↓

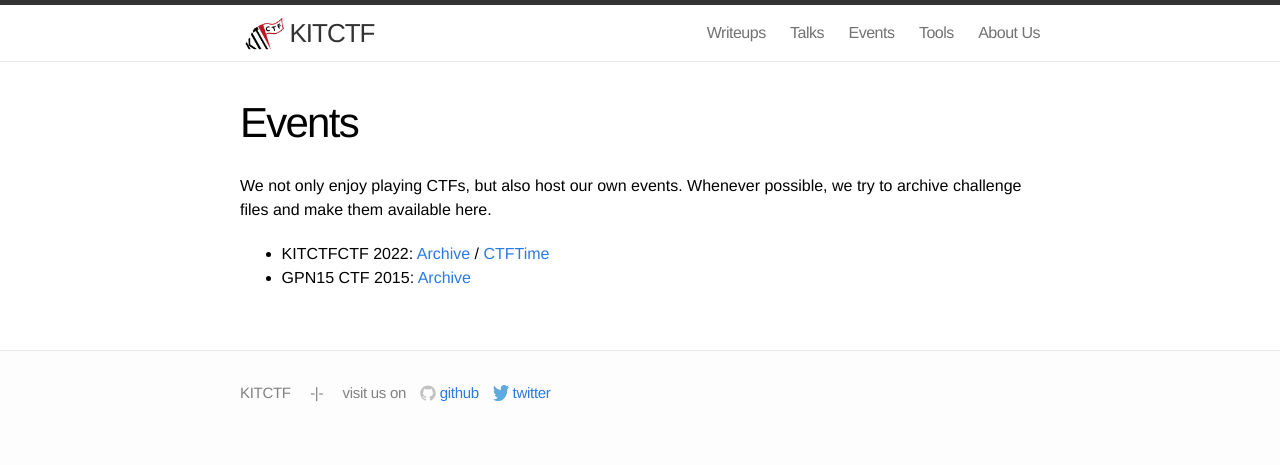
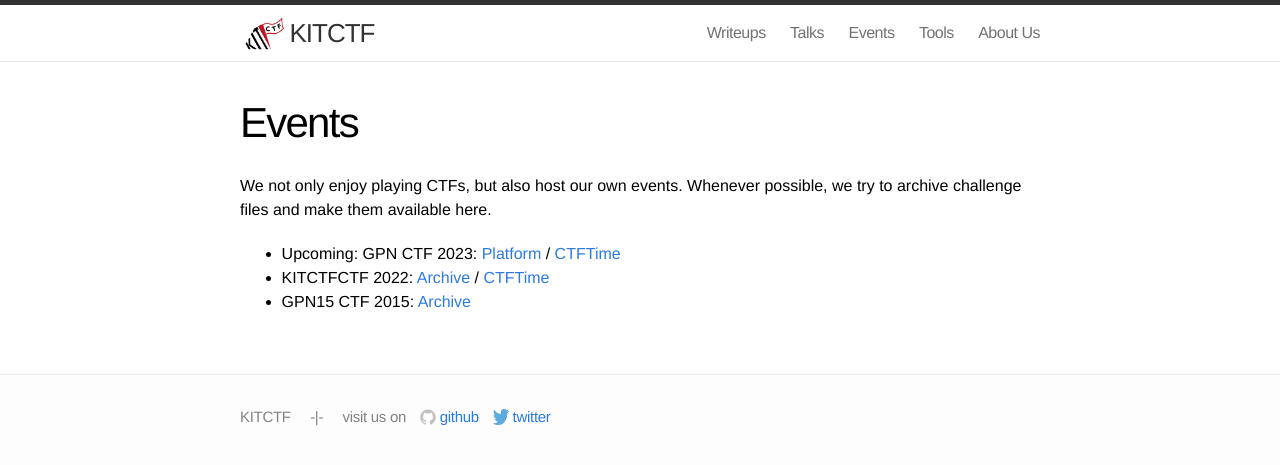
Before and after one commit to kitctf/www, a Jekyll site: the page built from events.md, in a window 1280 px wide. Shown: the top 465 px of the page. Built offline with Jekyll 4.4.1, drawn with Linux system fonts in a browser that asks for light colours.

Commit message:
added GPN CTF 2023 to events

```diff
--- a/events.md
+++ b/events.md
@@ -7,5 +7,6 @@ permalink: /events/
 We not only enjoy playing CTFs, but also host our own events.
 Whenever possible, we try to archive challenge files and make them available here.
 
+ * Upcoming: GPN CTF 2023: [Platform](https://ctf.kitctf.de/) / [CTFTime](https://ctftime.org/event/1965)
  * KITCTFCTF 2022: [Archive](https://2022.ctf.kitctf.de/) / [CTFTime](https://ctftime.org/event/1810)
  * GPN15 CTF 2015: [Archive](https://entropia.de/GPN15:Capture_the_Flag)
```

↑

Task requirements: Show the lines of the material that contain the word "ctftime".

Output for this task:
+ * Upcoming: GPN CTF 2023: [Platform](https://ctf.kitctf.de/) / [CTFTime](https://ctftime.org/event/1965)
  * KITCTFCTF 2022: [Archive](https://2022.ctf.kitctf.de/) / [CTFTime](https://ctftime.org/event/1810)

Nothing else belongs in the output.